Exercise objective :: Across the records that follow, count each line holding "Spring", and write only the total.

Source data:
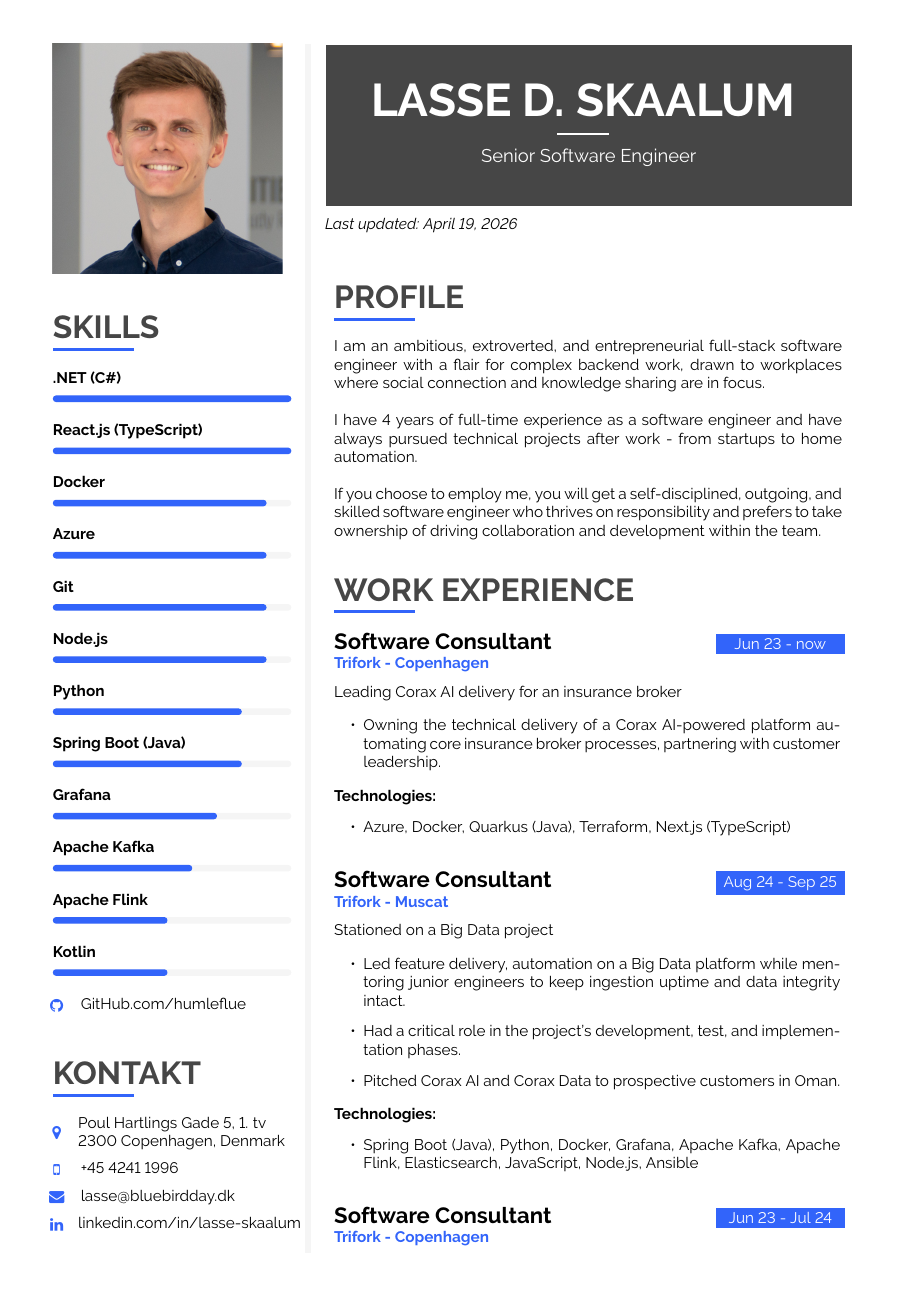
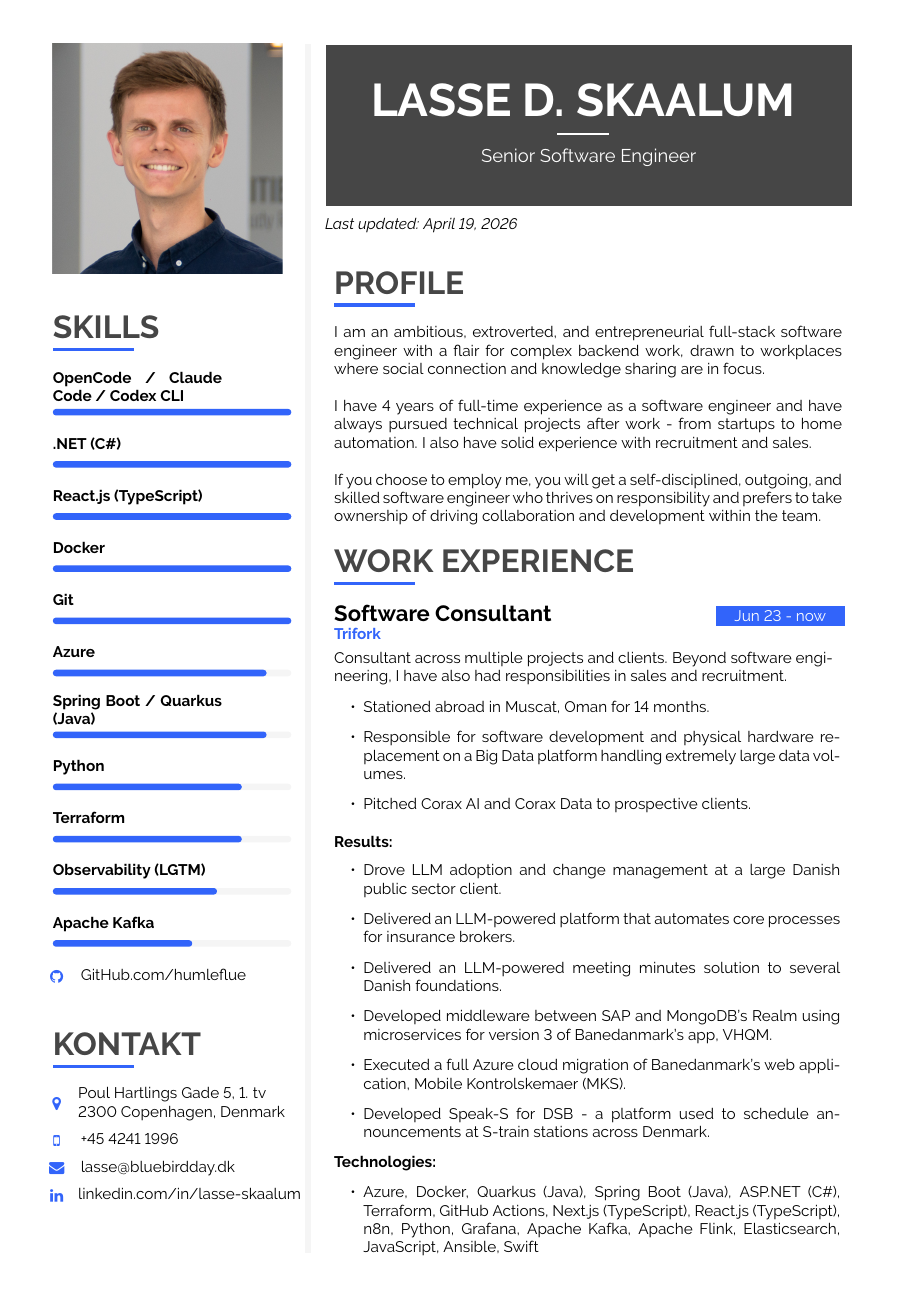
Before and after one commit to humleflue/cv, a LaTeX CV (CV_English_Lasse_D_Skaalum.tex): page 1 of 4 before the commit and page 1 of 2 after it. Compiled offline with pdfLaTeX.

Commit message:
Update english cv to reflect danish

```diff
--- a/CV_English_Lasse_D_Skaalum.tex
+++ b/CV_English_Lasse_D_Skaalum.tex
@@ -367,6 +367,9 @@
 		% \cvskill{Kommunikation}
 		%         {} {1} \\[-2pt]
 
+		\cvskill{OpenCode / Claude Code / Codex CLI}
+		{} {1} \\[-2pt]
+
 		\cvskill{.NET (C\#)}
 		{} {1} \\[-2pt]
 
@@ -383,27 +386,30 @@
 		%} {1} \\[-2pt]
 
 		\cvskill{Docker}
-		{} {0.9} \\[-2pt]
+		{} {1} \\[-2pt]
+
+		\cvskill{Git}
+		{} {1} \\[-2pt]
+
+		% \cvskill{Node.js}
+		% {} {1} \\[-2pt]
 
 		\cvskill{Azure}
 		{} {0.9} \\[-2pt]
 
-		\cvskill{Git}
-		{} {0.9} \\[-2pt]
-
-		\cvskill{Node.js}
+		\cvskill{Spring Boot / Quarkus (Java)}
 		{} {0.9} \\[-2pt]
 
 		\cvskill{Python}
 		{} {0.8} \\[-2pt]
 
+		\cvskill{Terraform}
+		{} {0.8} \\[-2pt]
+
 		% \cvskill{SQL}
 		%} {0.8} \\[-2pt]
 
-		\cvskill{Spring Boot (Java)}
-		{} {0.8} \\[-2pt]
-
-		\cvskill{Grafana}
+		\cvskill{Observability (LGTM)}
 		{} {0.7} \\[-2pt]
 
 		\cvskill{Apache Kafka}
@@ -415,14 +421,14 @@
 		% \cvskill{React Native}
 		%} {0.6} \\[-2pt]
 
-		\cvskill{Apache Flink}
-		{} {0.5} \\[-2pt]
+		% \cvskill{Apache Flink}
+		% {} {0.5} \\[-2pt]
 
 		% \cvskill{Swift}
 		% {} {0.5} \\[-2pt]
 
-		\cvskill{Kotlin}
-		{} {0.5} \\[-2pt]
+		% \cvskill{Kotlin}
+		% {} {0.5} \\[-2pt]
 
 		% \cvskill{AWS}
 		%} {0.5} \\[-2pt]
@@ -606,7 +566,7 @@ A CKAD can define application resources and use Kubernetes core primitives to cr
 
 		\cvtext{I am an ambitious, extroverted, and entrepreneurial full-stack software engineer with a flair for complex backend work, drawn to workplaces where social connection and knowledge sharing are in focus.\\
 
-		I have 4 years of full-time experience as a software engineer and have always pursued technical projects after work - from startups to home automation.\\
+		I have 4 years of full-time experience as a software engineer and have always pursued technical projects after work - from startups to home automation. I also have solid experience with recruitment and sales.\\
 
 		If you choose to employ me, you will get a self-disciplined, outgoing, and skilled software engineer who thrives on responsibility and prefers to take ownership of driving collaboration and development within the team.
 		}
@@ -620,42 +580,27 @@ A CKAD can define application resources and use Kubernetes core primitives to cr
 		\cvevent
 		{Jun 23 - now}
 		{Software Consultant}
-		{Trifork - Copenhagen}
-		{Leading Corax AI delivery for an insurance broker}
+		{Trifork}
+		{Consultant across multiple projects and clients. Beyond software engineering, I have also had responsibilities in sales and recruitment.}
 		{\cvlist{
-			\item Owning the technical delivery of a \href{https://trifork.com/corax-ai/}{Corax AI}-powered platform automating core insurance broker processes, partnering with customer leadership.
+			\item Stationed abroad in Muscat, Oman for 14 months.
+			\item Responsible for software development and physical hardware replacement on a Big Data platform handling extremely large data volumes.
+			\item Pitched \href{https://trifork.com/corax-ai/}{Corax AI} and \href{https://trifork.com/dataplatform/}{Corax Data} to prospective clients.
 		}}%Arbejdsopgaver
 		{\cvlist{
-			\item Azure, Docker, Quarkus (Java), Terraform, Next.js (TypeScript)
+			\item Azure, Docker, Quarkus (Java), Spring Boot (Java), ASP.NET (C\#), Terraform, GitHub Actions, Next.js (TypeScript), React.js (TypeScript), n8n, Python, Grafana, Apache Kafka, Apache Flink, Elasticsearch, JavaScript, Ansible, Swift
 		}}%Involverede teknologier
-		{}%Resultater
+		{\cvlist{
+			\item Drove LLM adoption and change management at a large Danish public sector client.
+			\item Delivered an LLM-powered platform that automates core processes for insurance brokers.
+			\item Delivered an LLM-powered meeting minutes solution to several Danish foundations.
+			\item Developed middleware between SAP and MongoDB's Realm using microservices for version 3 of Banedanmark's app, VHQM.
+			\item Executed a full Azure cloud migration of Banedanmark's web application, Mobile Kontrolskemaer (MKS).
+			\item Developed Speak-S for DSB - a platform used to schedule announcements at S-train stations across Denmark.
+		}}%Resultater
 
 		\cvevent
-		{Aug 24 - Sep 25}
-		{Software Consultant}
-		{Trifork - Muscat}
-		{Stationed on a Big Data project}
-		{\cvlist{
-			\item Led feature delivery, automation on a Big Data platform while mentoring junior engineers to keep ingestion uptime and data integrity intact.
-			\item Had a critical role in the project's development, test, and implementation phases.
-			\item Pitched \href{https://trifork.com/corax-ai/}{Corax AI} and \href{https://trifork.com/dataplatform/}{Corax Data} to prospective customers in Oman.
-		}}%Arbejdsopgaver
-		{\cvlist{
-			\item Spring Boot (Java), Python, Docker, Grafana, Apache Kafka, Apache Flink, Elasticsearch, JavaScript, Node.js, Ansible
-		}}%Involverede teknologier
-		{}%Resultater
-
-		\cvevent
-		{Jun 23 - Jul 24}
-		{Software Consultant}
-		{Trifork - Copenhagen}
-		{}
-		{\cvlist{
-			\item Planned and executed Banedanmark's Mobile Kontrolskemaer (MKS) cloud infrastructure migration
-			\item Tied SAP data together with MongoDB's Realm via Node.js microservices for the Vedligehold (VHQM).
-			\item Facilitated DSB stakeholder workshops and team alignment on Speak-S despite being the most junior engineer on paper.
-		}}%Arbejdsopgaver
-		{\cvlist{
-			\item ASP.NET (C\#), Azure, Docker, React.js (TypeScript), Node.js
-			}}%Involverede teknologier
-		{}%Resultater
+		{Sep 23 - Sep 25}
+		{Interim CTO}
+		{DJTILBUD (part-time)}
+		{Built \href{https://djtilbud.dk/}{DJTILBUD}'s platform from the ground up, where customers can receive three offers from different DJs.}
@@ -668,9 +607,10 @@ A CKAD can define application resources and use Kubernetes core primitives to cr
 		{}%Arbejdsopgaver
 		{\cvlist{
-			\item React.js (TypeScript), Next.js, Supabase
+			\item React.js (TypeScript), Next.js, Supabase, Grafana
 			}}%Involverede teknologier
 		{\cvlist{
-			\item Lead the development of DJTILBUDs broker platform where customers can get three non-binding offers from DJs.
+			\item Scaled the company to 300,000 DKK/month in revenue.
+			\item Conducted job interviews and onboarded international software freelancers and potential CTOs.
 		}}%Resultater
 
 		\cvevent
```
Also changed, not shown: CV_English_Lasse_D_Skaalum.tex (136 more changed lines).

Solution below :: 4